This stems from research I was doing about a supposed problematic of disembodiment in electronic music performance, trying to distill exactly what it is that makes a performance embodied in the first place. With much discourse from underwhelmed audiences of laptop performances devoid of physical movement beyond the flick of a finger, and students of electronic music scratching their heads over how to bring back gesture, when gesture might be arbitrary, I attempted to find a contemporary definition of the term embodiment in a posthuman society. This led me to Katherine Hayles definition of embodiment in “How We Became Posthuman”, which allows room for cultural subjectivity in regards to an individuals feelings of embodiment, and draws a blurry line between inscription and incorporation; recordings being inscription and therefore disembodied and performances being incorporation and therefore embodied. This of course becomes all the more blurry when performance involves “recording” or sampling on the fly or even a delay line. My research concluded that all electronic music performance is embodied, using the voice illustratively to disregard a mind body duality in favor of a continuum.
In the end the piece has landed on a tape, inscribed, and disembodied from its origin. Yet somehow for me the sound rings as if traces of the body are left. As the natural voice peeks its way through detuned versions of itself, with a sigh of relief I can feel a body there breathing with the music. Perhaps this reveals the answer to my question of disembodiment in recording and performance both, in that in the true spirit of Posthumanism, the human body is just one body to be considered. The captured voice becomes a new body, or as Virginia Madsen and John Potts call it, a “voice-body”, which is just as valid. That is the beauty of the voice for me. It can illustrate a relationship to digital material that goes to the very core of our state of being human.
+DIALOG, is a symposium series I co-founded with Tana Sprague and Mat Dryhurst, inviting local and global artists, scholars and polymaths to present and discuss their work in an intimate environment at Gray Area Foundation for the Arts.
In a time when the information we consume is unprecedentedly estranged from its origins, +DIALOG provides a forum to commune, collate and derive fresh context direct from the source.
This Innovative new residency was launched in the spring of 2011 with the fabulous support of the Children’s Creativity Museum. I developed the residency to take a different approach to exhibit design by building in prototyping sessions where the public interacted with elements and iterations of the exhibit throughout it’s development process. It is imperative when designing for children that the exhibit is tested along the way; kids will always surprise you with what resonates and what can possibly be broken!
The first residency, by artists Michelle Blade and Joshua Churchill, produced an immersive, interactive audio visual environment emulating a cosmic campout, complete with echoing canyon.The next round is currently in the application phase, and I look forward to working with our next artist!

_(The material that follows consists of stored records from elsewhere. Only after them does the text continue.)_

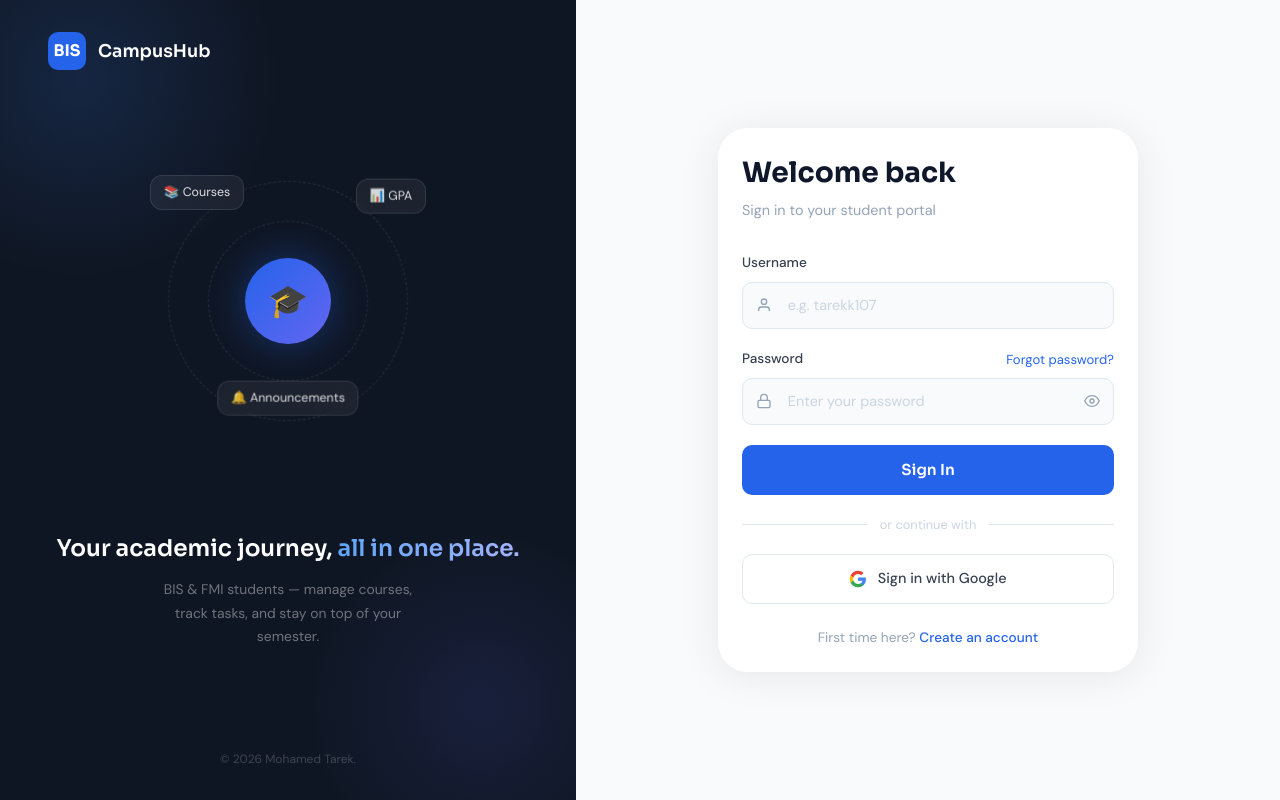
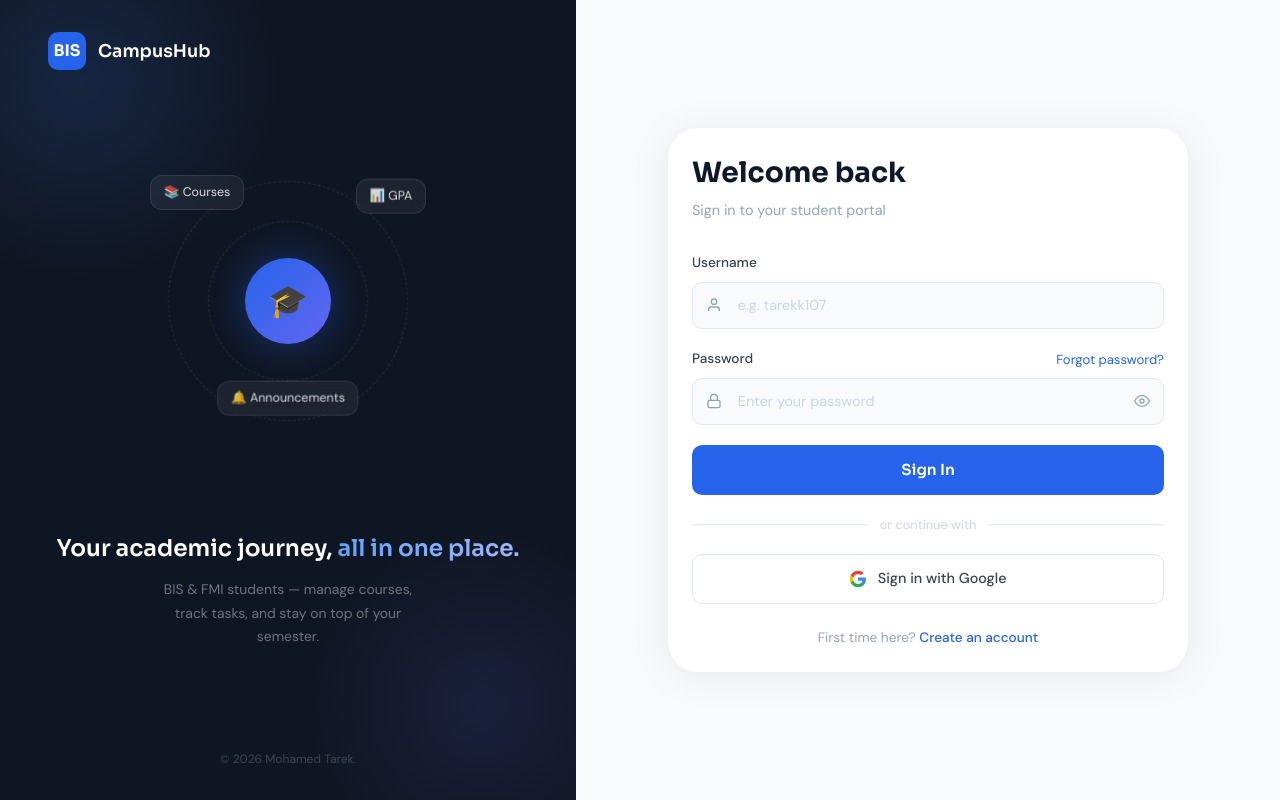
Before and after one commit to Mohamed-tarek107/Campus-Hub, an Angular app in the folder frontend/: page /login in a window 1280 px wide. Built offline with nearby package versions, Linux system fonts and the light colour scheme.

Commit message:
Added width to form on login

```diff
--- a/frontend/src/app/components/login-page/login-page.css
+++ b/frontend/src/app/components/login-page/login-page.css
@@ -176,7 +176,7 @@
   border-radius: 30px;
   padding: 1.5rem;
   width: 100%;
-  max-width: 420px;
+  max-width: 520px;
   box-shadow: 0 4px 40px rgba(0,0,0,.08);
 }
 
```
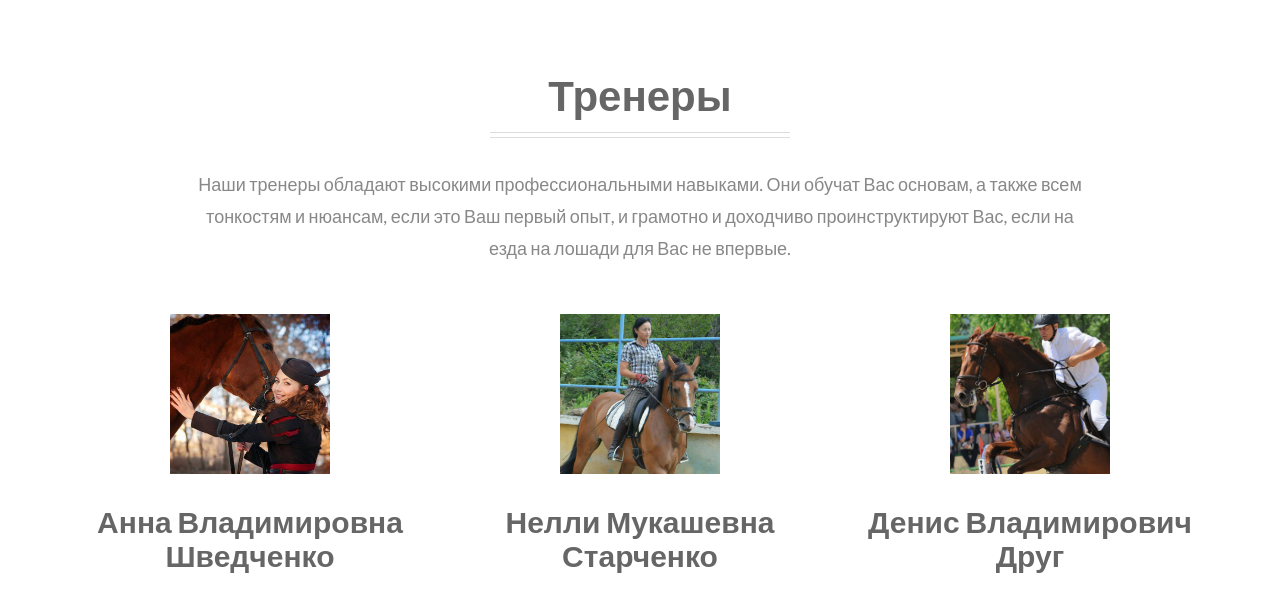
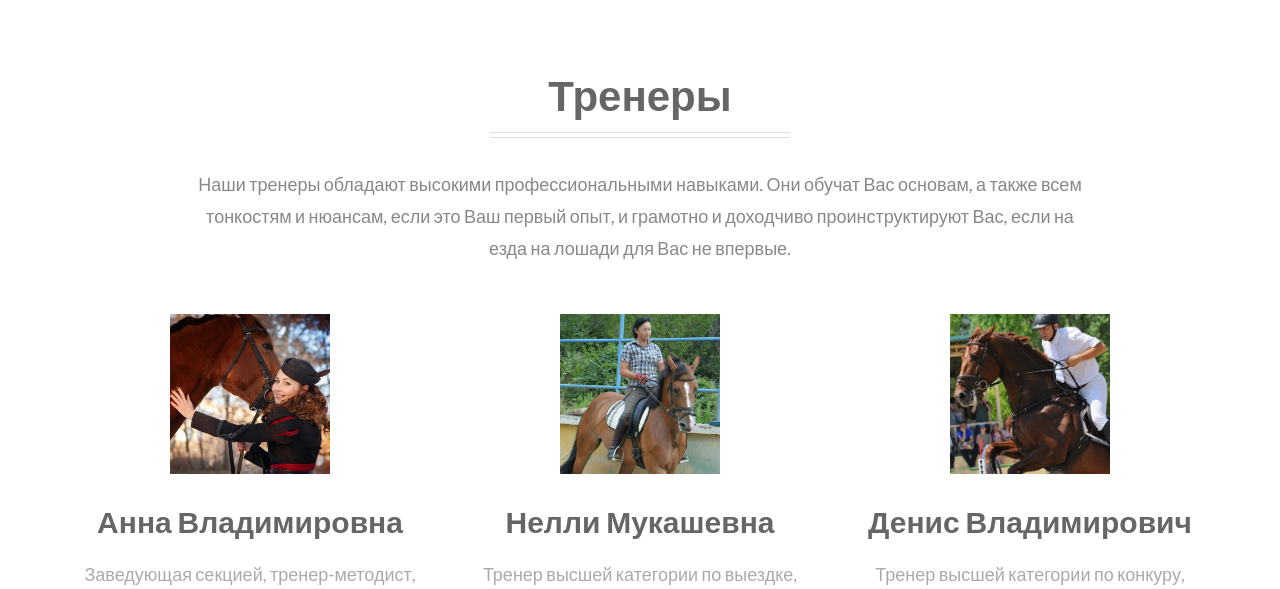
Before and after one commit to grosularina/horseclub, a plain HTML site: page index.html in a window 1280 px wide. Shown: the part 4605-5194 px from the top of the page. Drawn offline with Linux system fonts and the light colour scheme.

Commit message:
фамилии

```diff
--- a/index.html
+++ b/index.html
@@ -196,6 +196,9 @@
 	            <div class="row">
 	            	<div class="col-sm-12 portfolio-filters wow fadeInUp">
 	            		<a href="#" class="filter-all active">All</a> /
+                  <a href="#" class="filter-design">Design</a> /
+                <a href="#" class="filter-development">Development</a> /
+                <a href="#" class="filter-branding">Branding</a>
 
 	            	</div>
 	            </div>
@@ -386,7 +389,7 @@
 		                <div class="team-photo">
 		                	<img src="assets/img/about/1.jpg" alt="" data-at2x="assets/img/about/1.jpg">
 		                </div>
-	                    <h3>Анна Владимировна Шведченко</h3>
+	                    <h3>Анна Владимировна</h3>
 	                    <p>Заведующая секцией, тренер-методист, кандидат в мастера спорта по выездке.</p>
 	                    <div class="team-social">
 		                	<a href="#"><i class="fa fa-facebook"></i></a>
@@ -398,7 +401,7 @@
 		                <div class="team-photo">
 		                	<img src="assets/img/about/2.jpg" alt="" data-at2x="assets/img/about/2.jpg">
 		                </div>
-	                    <h3>Нелли Мукашевна Старченко</h3>
+	                    <h3>Нелли Мукашевна</h3>
 	                    <p>Тренер высшей категории по выездке, мастер спорта международного класса по выездке.</p>
 	                    <div class="team-social">
 		                	<a href="#"><i class="fa fa-facebook"></i></a>
@@ -410,7 +413,7 @@
 		                <div class="team-photo">
 		                	<img src="assets/img/about/3.jpg" alt="" data-at2x="assets/img/about/3.jpg">
 		                </div>
-	                    <h3>Денис Владимирович Друг</h3>
+	                    <h3>Денис Владимирович</h3>
 	                    <p>Тренер высшей категории по конкуру, мастер спорта международного класса по конкуру.</p>
 	                    <div class="team-social">
 		                	<a href="#"><i class="fa fa-facebook"></i></a>
```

The Innovation Lab is an exciting new exhibit space launched with the recent rebrand of the Children’s Creativity Museum. This space is dedicated to introducing our public to local innovators and inventors, in return providing a place for focus grouping, user testing, and feedback from the community.
One of the first exhibits featured in the Innovation Lab is Groove It, a collaboration between John Crawford and CCM. Groove It is an interactive dance exhibit fostering self expression and movement. I am currently working with Crawford to develop Groove It into an open platform exhibit model, where his students at UC Irvine may layer content onto the hardware in a rotating roster of new experiences for our visitors.